## Exercise brief
Only the pictures are to be omitted; everything else in the listing must be reproduced exactly.
[Record set Boundary: Start]
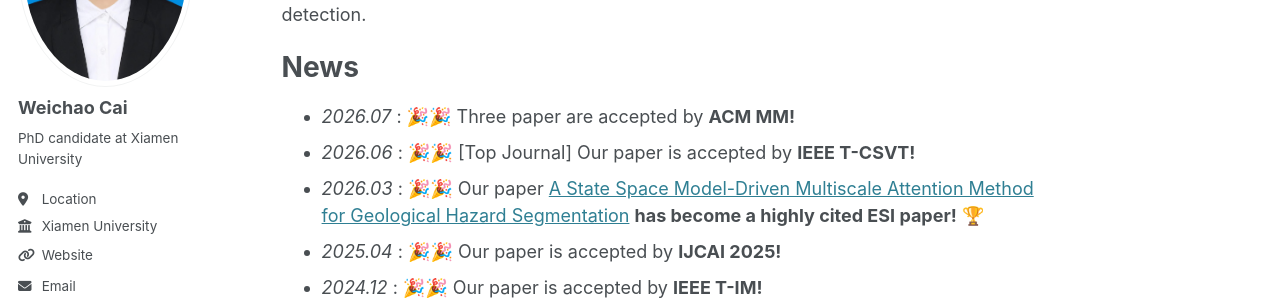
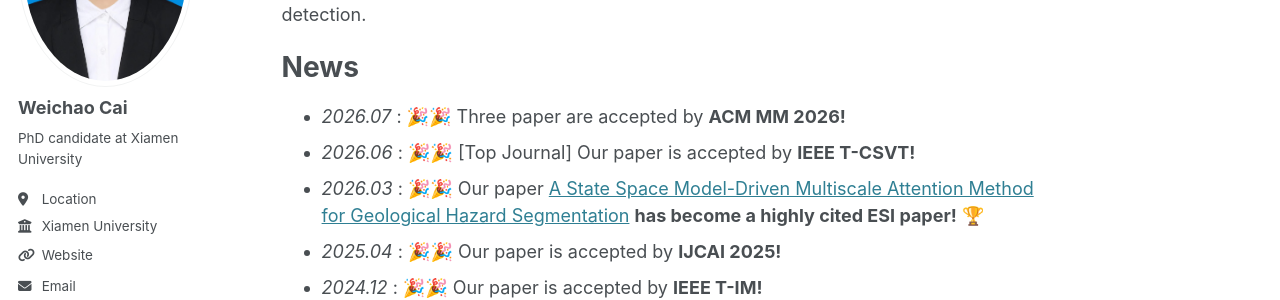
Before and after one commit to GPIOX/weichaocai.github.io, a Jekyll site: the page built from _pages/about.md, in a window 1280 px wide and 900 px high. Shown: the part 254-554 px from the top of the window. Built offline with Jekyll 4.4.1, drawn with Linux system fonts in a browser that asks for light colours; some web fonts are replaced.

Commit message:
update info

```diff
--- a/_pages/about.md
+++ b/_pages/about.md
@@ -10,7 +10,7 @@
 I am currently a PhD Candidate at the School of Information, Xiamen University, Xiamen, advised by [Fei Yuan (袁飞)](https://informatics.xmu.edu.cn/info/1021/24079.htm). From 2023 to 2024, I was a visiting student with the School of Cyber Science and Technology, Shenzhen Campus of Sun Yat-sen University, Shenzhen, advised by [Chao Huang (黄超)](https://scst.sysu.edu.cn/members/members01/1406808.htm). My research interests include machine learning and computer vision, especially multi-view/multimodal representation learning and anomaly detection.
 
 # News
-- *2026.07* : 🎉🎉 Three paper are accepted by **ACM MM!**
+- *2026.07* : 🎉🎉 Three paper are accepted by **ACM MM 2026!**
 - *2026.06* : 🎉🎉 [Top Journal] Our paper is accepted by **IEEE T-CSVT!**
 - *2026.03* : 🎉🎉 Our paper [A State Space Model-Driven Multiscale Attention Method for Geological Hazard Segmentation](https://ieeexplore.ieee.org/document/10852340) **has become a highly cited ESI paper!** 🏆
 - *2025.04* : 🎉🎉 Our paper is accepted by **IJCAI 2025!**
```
[Record set Boundary: End]
## Exercise response
Before and after one commit to GPIOX/weichaocai.github.io, a Jekyll site: the page built from _pages/about.md, in a window 1280 px wide and 900 px high. Shown: the part 254-554 px from the top of the window. Built offline with Jekyll 4.4.1, drawn with Linux system fonts in a browser that asks for light colours; some web fonts are replaced.

Commit message:
update info

```diff
--- a/_pages/about.md
+++ b/_pages/about.md
@@ -10,7 +10,7 @@
 I am currently a PhD Candidate at the School of Information, Xiamen University, Xiamen, advised by [Fei Yuan (袁飞)](https://informatics.xmu.edu.cn/info/1021/24079.htm). From 2023 to 2024, I was a visiting student with the School of Cyber Science and Technology, Shenzhen Campus of Sun Yat-sen University, Shenzhen, advised by [Chao Huang (黄超)](https://scst.sysu.edu.cn/members/members01/1406808.htm). My research interests include machine learning and computer vision, especially multi-view/multimodal representation learning and anomaly detection.
 
 # News
-- *2026.07* : 🎉🎉 Three paper are accepted by **ACM MM!**
+- *2026.07* : 🎉🎉 Three paper are accepted by **ACM MM 2026!**
 - *2026.06* : 🎉🎉 [Top Journal] Our paper is accepted by **IEEE T-CSVT!**
 - *2026.03* : 🎉🎉 Our paper [A State Space Model-Driven Multiscale Attention Method for Geological Hazard Segmentation](https://ieeexplore.ieee.org/document/10852340) **has become a highly cited ESI paper!** 🏆
 - *2025.04* : 🎉🎉 Our paper is accepted by **IJCAI 2025!**
```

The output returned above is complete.